If you have a pain in your chest, you may wonder — is it your heart? Or could it be GERD? Gastroesophageal reflux disease is one of the most common conditions in the United States, affecting more than 20 million people. Some symptoms of GERD overlap with symptoms of a heart issue, so it is important to know the difference.
What Is GERD?
GERD occurs when food that has been eaten goes from the stomach back up through the esophagus, and even into the throat or mouth. In the esophagus, the muscle called the lower esophageal sphincter acts as a valve to keep food in the stomach as it is digested. If that valve weakens, food and stomach acids can enter the esophagus causing pain and inflammation. A hiatal hernia, which is when the stomach goes into the chest, can also cause GERD.
Symptoms of GERD
GERD can cause chest pain, but unlike heart attacks, where the pain starts in the chest but may radiate to the arm or jaw, pain from GERD usually stays in the chest. Additional symptoms of GERD include a feeling of regurgitation (food coming into the throat or back of the mouth), and less commonly, hoarseness of voice and cough. Some people have only one symptom and others may have a combination.
If you have chest pain and haven’t been diagnosed with GERD, or if your symptoms feel different from previous GERD pain, call 911.
People with sedentary lifestyles or who are obese increase their risk of GERD. Overeating can often trigger GERD.
Certain foods can trigger or worsen the symptoms of GERD, including:
- Fried foods
- Fatty foods
- Carbonated drinks
- Tomato sauce
- Citrus fruits and juices
How to Diagnose GERD
Most people will experience heartburn at some point, but it is the intensity and frequency that sets GERD apart from a rare discomfort. If you have symptoms two or more times a week, or if the symptoms are severe, you should talk with your primary care doctor.
Your symptoms and condition will determine the course of treatment.

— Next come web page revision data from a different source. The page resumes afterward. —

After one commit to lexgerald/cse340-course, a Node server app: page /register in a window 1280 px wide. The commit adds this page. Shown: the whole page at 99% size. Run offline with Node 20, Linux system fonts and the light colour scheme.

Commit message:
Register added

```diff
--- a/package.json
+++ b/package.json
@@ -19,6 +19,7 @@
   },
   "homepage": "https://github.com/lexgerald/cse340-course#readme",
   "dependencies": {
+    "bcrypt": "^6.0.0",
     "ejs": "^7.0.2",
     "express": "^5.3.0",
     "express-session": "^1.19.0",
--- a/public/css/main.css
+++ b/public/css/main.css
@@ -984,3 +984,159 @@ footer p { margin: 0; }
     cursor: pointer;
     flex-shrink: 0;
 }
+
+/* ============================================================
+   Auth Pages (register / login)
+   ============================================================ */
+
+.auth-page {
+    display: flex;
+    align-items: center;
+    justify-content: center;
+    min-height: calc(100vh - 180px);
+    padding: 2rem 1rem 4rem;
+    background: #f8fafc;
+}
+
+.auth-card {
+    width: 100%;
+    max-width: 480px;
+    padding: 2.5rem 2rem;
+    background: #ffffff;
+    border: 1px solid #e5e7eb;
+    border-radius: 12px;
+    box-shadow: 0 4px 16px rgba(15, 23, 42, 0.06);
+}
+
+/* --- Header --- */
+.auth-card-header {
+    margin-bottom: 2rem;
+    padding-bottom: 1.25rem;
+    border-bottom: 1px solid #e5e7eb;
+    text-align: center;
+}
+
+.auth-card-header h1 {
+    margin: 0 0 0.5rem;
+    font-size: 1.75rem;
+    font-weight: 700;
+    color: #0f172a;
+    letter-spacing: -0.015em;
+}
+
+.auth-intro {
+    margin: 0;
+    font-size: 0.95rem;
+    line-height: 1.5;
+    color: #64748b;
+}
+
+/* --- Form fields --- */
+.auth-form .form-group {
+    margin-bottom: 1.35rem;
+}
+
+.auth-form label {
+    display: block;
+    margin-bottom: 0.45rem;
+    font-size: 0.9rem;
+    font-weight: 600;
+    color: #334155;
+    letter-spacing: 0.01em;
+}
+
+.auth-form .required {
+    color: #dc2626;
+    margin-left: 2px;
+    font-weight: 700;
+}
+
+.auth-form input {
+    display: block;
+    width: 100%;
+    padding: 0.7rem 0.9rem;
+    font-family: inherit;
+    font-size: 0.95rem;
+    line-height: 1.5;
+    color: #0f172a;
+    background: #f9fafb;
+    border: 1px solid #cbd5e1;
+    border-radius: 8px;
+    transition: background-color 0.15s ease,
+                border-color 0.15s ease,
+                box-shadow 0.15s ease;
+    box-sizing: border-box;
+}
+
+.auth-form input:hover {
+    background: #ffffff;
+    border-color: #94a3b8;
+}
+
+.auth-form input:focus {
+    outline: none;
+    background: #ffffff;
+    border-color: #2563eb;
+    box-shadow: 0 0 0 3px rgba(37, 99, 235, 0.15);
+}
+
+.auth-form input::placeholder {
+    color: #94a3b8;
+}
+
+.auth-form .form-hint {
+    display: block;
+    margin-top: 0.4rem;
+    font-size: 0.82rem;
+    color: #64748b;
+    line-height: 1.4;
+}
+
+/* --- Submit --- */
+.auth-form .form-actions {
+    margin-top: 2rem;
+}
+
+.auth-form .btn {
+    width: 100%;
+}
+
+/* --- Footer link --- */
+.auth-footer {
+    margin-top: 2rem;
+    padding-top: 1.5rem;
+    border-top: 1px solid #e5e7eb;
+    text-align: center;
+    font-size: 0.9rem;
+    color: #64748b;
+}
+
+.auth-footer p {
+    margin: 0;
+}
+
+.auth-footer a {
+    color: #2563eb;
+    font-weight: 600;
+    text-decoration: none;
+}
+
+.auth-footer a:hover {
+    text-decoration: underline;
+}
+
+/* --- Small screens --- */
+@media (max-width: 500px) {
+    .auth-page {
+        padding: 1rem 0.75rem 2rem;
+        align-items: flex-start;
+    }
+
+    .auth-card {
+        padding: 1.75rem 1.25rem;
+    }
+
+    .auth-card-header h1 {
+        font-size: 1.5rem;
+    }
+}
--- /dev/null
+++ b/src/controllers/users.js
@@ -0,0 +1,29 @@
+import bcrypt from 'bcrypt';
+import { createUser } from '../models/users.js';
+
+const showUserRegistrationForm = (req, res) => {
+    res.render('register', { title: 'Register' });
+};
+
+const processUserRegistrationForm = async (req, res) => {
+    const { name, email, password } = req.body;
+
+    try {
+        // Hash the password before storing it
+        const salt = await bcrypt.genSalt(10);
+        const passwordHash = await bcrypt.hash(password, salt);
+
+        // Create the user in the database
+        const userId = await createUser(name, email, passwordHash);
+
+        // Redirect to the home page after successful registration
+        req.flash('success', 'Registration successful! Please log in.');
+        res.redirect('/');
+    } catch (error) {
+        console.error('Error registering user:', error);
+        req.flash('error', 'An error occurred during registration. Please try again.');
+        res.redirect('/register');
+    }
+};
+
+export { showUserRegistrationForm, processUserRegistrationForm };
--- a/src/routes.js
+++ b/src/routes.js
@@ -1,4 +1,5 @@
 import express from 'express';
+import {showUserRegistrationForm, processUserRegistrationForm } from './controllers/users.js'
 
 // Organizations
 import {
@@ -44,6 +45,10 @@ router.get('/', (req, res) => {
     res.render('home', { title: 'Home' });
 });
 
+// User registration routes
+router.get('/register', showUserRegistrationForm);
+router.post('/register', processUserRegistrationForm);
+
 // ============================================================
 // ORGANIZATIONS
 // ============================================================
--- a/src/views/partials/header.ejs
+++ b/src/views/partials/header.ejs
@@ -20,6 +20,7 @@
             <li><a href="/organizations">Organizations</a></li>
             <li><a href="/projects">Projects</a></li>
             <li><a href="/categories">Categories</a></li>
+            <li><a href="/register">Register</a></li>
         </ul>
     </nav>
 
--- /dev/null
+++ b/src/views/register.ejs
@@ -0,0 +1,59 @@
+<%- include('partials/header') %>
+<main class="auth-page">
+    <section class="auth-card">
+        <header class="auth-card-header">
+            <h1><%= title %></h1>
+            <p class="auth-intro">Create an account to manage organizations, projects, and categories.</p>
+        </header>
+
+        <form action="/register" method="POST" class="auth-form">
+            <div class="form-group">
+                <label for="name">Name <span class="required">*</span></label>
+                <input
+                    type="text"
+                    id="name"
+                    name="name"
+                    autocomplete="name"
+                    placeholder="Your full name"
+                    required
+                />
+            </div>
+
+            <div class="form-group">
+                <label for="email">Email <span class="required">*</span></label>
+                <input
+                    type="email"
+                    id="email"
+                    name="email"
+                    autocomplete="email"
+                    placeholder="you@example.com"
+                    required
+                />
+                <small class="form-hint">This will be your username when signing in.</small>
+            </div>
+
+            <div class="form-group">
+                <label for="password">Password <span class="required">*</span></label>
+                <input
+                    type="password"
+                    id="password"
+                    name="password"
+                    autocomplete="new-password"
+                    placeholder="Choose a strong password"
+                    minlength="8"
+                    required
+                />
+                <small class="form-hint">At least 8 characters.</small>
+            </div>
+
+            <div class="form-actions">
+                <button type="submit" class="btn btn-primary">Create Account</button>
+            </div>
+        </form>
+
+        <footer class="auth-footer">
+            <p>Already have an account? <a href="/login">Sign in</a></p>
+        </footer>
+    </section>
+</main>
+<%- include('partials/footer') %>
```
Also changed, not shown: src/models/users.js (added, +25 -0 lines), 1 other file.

While testing is the failsafe way to diagnose GERD, not everyone needs to have a test. If you have heartburn less than once a week, your doctor may advise you treat it with an occasional antacid. If you have GERD symptoms more often than that, your doctor or gastroenterologist may want to do a more extensive exam.
While most people who have occasional heartburn are fine taking an over-the-counter medicine, too often, people who have chronic symptoms follow the same route and end up treating the symptoms but not the cause. Medicines like proton pump inhibitors (PPIs) will help the symptoms, and even though you may not notice the burning, the reflux will still be there. This is concerning because of the inflammation that is still occurring. Long-term, continued reflux can lead to Barrett’s esophagus, which is associated with developing esophageal cancer.
Surgical Treatment of GERD
Some people may find that the acid reducing medicines aren’t effective. Others may need to be on acid-reducing medicines for a long time, which could ultimately affect their kidneys. After a gastroenterologist does further testing, such as an endoscopy (to view inside the esophagus) or a motility test (to determine the function of the esophagus) or a pH test (to determine the amount of acid going into the esophagus), the doctor may recommend surgery to fix GERD.
If the weakness in the valve is caused by a hiatal hernia, robotic hiatal hernia repair surgery is a minimally invasive surgery that uses tiny incisions to reposition the stomach back in place, close the defect and do a procedure to make the valve stronger. Magnetic sphincter augmentation is another minimally invasive procedure that can be done to strengthen the valve.
If you experience GERD two or more times a week, it is a chronic condition that’s not just uncomfortable, but can have long-term effects on your health. Talk with your doctor so you can get the proper treatment to be pain-free.